◆ PROBLEM STATEMENT ◆
Write out every record exactly as it appears. Skip the pictures.

◆ RECORDS FOR THE TASK ◆
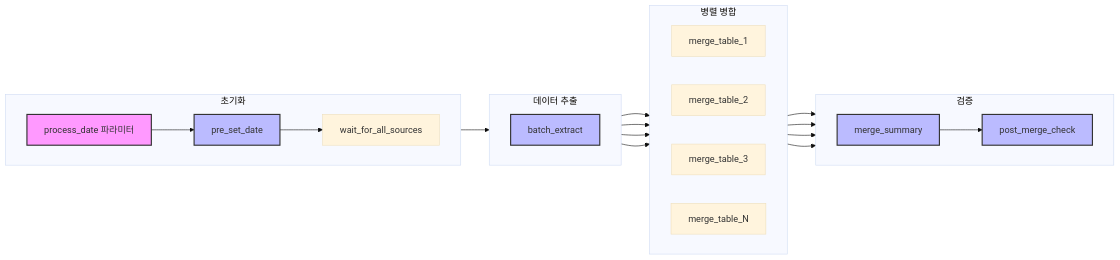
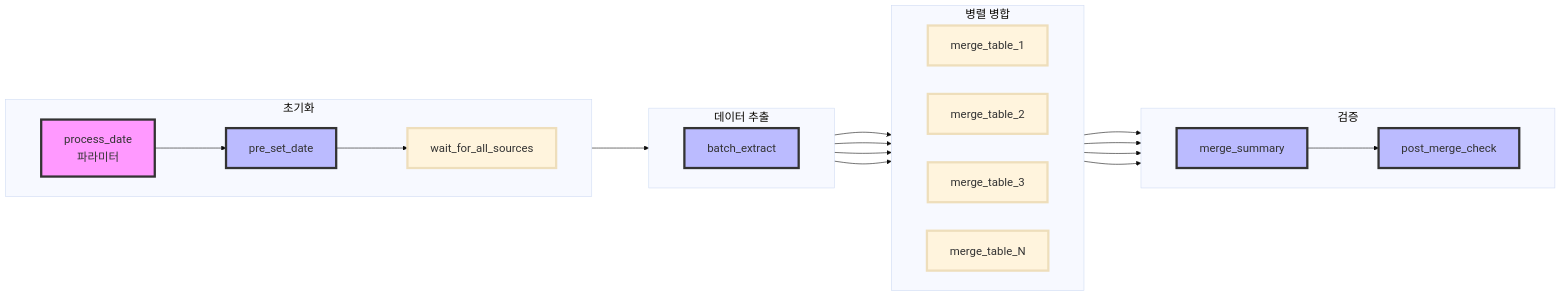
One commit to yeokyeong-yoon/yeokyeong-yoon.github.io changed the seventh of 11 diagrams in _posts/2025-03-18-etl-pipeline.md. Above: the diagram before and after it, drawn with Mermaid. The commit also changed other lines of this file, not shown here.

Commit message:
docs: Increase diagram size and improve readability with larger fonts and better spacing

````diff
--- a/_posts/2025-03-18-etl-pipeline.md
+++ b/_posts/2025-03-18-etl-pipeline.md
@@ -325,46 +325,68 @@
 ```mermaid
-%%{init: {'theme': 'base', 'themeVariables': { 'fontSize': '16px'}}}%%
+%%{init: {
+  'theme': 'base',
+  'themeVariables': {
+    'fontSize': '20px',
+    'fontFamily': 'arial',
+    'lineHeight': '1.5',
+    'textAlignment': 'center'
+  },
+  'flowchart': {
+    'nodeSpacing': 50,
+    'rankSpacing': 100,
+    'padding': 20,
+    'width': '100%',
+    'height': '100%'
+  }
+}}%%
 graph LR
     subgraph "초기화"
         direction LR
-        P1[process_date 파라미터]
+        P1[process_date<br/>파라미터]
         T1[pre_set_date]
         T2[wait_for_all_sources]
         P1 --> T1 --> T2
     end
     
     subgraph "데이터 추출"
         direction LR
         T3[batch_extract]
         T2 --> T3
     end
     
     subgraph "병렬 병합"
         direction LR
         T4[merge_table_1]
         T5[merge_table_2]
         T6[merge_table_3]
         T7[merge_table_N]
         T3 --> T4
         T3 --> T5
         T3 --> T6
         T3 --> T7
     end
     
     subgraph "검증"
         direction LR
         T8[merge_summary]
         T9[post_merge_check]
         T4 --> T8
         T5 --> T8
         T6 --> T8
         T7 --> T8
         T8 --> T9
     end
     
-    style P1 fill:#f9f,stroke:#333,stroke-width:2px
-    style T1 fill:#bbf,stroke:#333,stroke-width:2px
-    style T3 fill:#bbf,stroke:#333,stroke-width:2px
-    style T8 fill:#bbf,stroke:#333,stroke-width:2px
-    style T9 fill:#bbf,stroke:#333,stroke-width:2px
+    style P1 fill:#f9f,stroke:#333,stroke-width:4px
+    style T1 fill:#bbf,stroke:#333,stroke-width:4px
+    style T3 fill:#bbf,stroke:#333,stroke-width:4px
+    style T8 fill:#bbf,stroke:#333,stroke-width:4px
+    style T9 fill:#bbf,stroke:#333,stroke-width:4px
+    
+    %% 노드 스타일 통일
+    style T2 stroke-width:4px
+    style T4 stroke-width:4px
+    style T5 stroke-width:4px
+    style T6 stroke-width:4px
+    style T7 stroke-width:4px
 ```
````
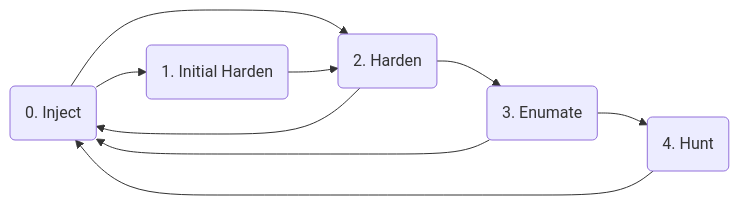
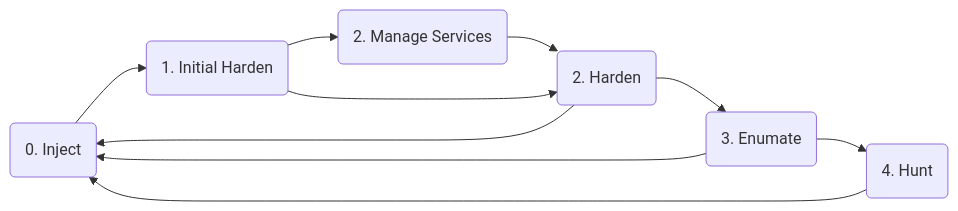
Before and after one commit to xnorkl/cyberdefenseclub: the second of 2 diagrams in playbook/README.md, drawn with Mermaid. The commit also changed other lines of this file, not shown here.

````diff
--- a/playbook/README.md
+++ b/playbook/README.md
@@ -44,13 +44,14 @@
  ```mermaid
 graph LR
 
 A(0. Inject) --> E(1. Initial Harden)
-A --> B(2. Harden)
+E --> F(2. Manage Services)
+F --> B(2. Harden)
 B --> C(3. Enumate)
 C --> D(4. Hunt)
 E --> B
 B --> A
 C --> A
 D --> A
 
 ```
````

◆ SOLUTION ◆
One commit to yeokyeong-yoon/yeokyeong-yoon.github.io changed the seventh of 11 diagrams in _posts/2025-03-18-etl-pipeline.md. Above: the diagram before and after it, drawn with Mermaid. The commit also changed other lines of this file, not shown here.

Commit message:
docs: Increase diagram size and improve readability with larger fonts and better spacing

````diff
--- a/_posts/2025-03-18-etl-pipeline.md
+++ b/_posts/2025-03-18-etl-pipeline.md
@@ -325,46 +325,68 @@
 ```mermaid
-%%{init: {'theme': 'base', 'themeVariables': { 'fontSize': '16px'}}}%%
+%%{init: {
+  'theme': 'base',
+  'themeVariables': {
+    'fontSize': '20px',
+    'fontFamily': 'arial',
+    'lineHeight': '1.5',
+    'textAlignment': 'center'
+  },
+  'flowchart': {
+    'nodeSpacing': 50,
+    'rankSpacing': 100,
+    'padding': 20,
+    'width': '100%',
+    'height': '100%'
+  }
+}}%%
 graph LR
     subgraph "초기화"
         direction LR
-        P1[process_date 파라미터]
+        P1[process_date<br/>파라미터]
         T1[pre_set_date]
         T2[wait_for_all_sources]
         P1 --> T1 --> T2
     end
     
     subgraph "데이터 추출"
         direction LR
         T3[batch_extract]
         T2 --> T3
     end
     
     subgraph "병렬 병합"
         direction LR
         T4[merge_table_1]
         T5[merge_table_2]
         T6[merge_table_3]
         T7[merge_table_N]
         T3 --> T4
         T3 --> T5
         T3 --> T6
         T3 --> T7
     end
     
     subgraph "검증"
         direction LR
         T8[merge_summary]
         T9[post_merge_check]
         T4 --> T8
         T5 --> T8
         T6 --> T8
         T7 --> T8
         T8 --> T9
     end
     
-    style P1 fill:#f9f,stroke:#333,stroke-width:2px
-    style T1 fill:#bbf,stroke:#333,stroke-width:2px
-    style T3 fill:#bbf,stroke:#333,stroke-width:2px
-    style T8 fill:#bbf,stroke:#333,stroke-width:2px
-    style T9 fill:#bbf,stroke:#333,stroke-width:2px
+    style P1 fill:#f9f,stroke:#333,stroke-width:4px
+    style T1 fill:#bbf,stroke:#333,stroke-width:4px
+    style T3 fill:#bbf,stroke:#333,stroke-width:4px
+    style T8 fill:#bbf,stroke:#333,stroke-width:4px
+    style T9 fill:#bbf,stroke:#333,stroke-width:4px
+    
+    %% 노드 스타일 통일
+    style T2 stroke-width:4px
+    style T4 stroke-width:4px
+    style T5 stroke-width:4px
+    style T6 stroke-width:4px
+    style T7 stroke-width:4px
 ```
````
Before and after one commit to xnorkl/cyberdefenseclub: the second of 2 diagrams in playbook/README.md, drawn with Mermaid. The commit also changed other lines of this file, not shown here.

````diff
--- a/playbook/README.md
+++ b/playbook/README.md
@@ -44,13 +44,14 @@
  ```mermaid
 graph LR
 
 A(0. Inject) --> E(1. Initial Harden)
-A --> B(2. Harden)
+E --> F(2. Manage Services)
+F --> B(2. Harden)
 B --> C(3. Enumate)
 C --> D(4. Hunt)
 E --> B
 B --> A
 C --> A
 D --> A
 
 ```
````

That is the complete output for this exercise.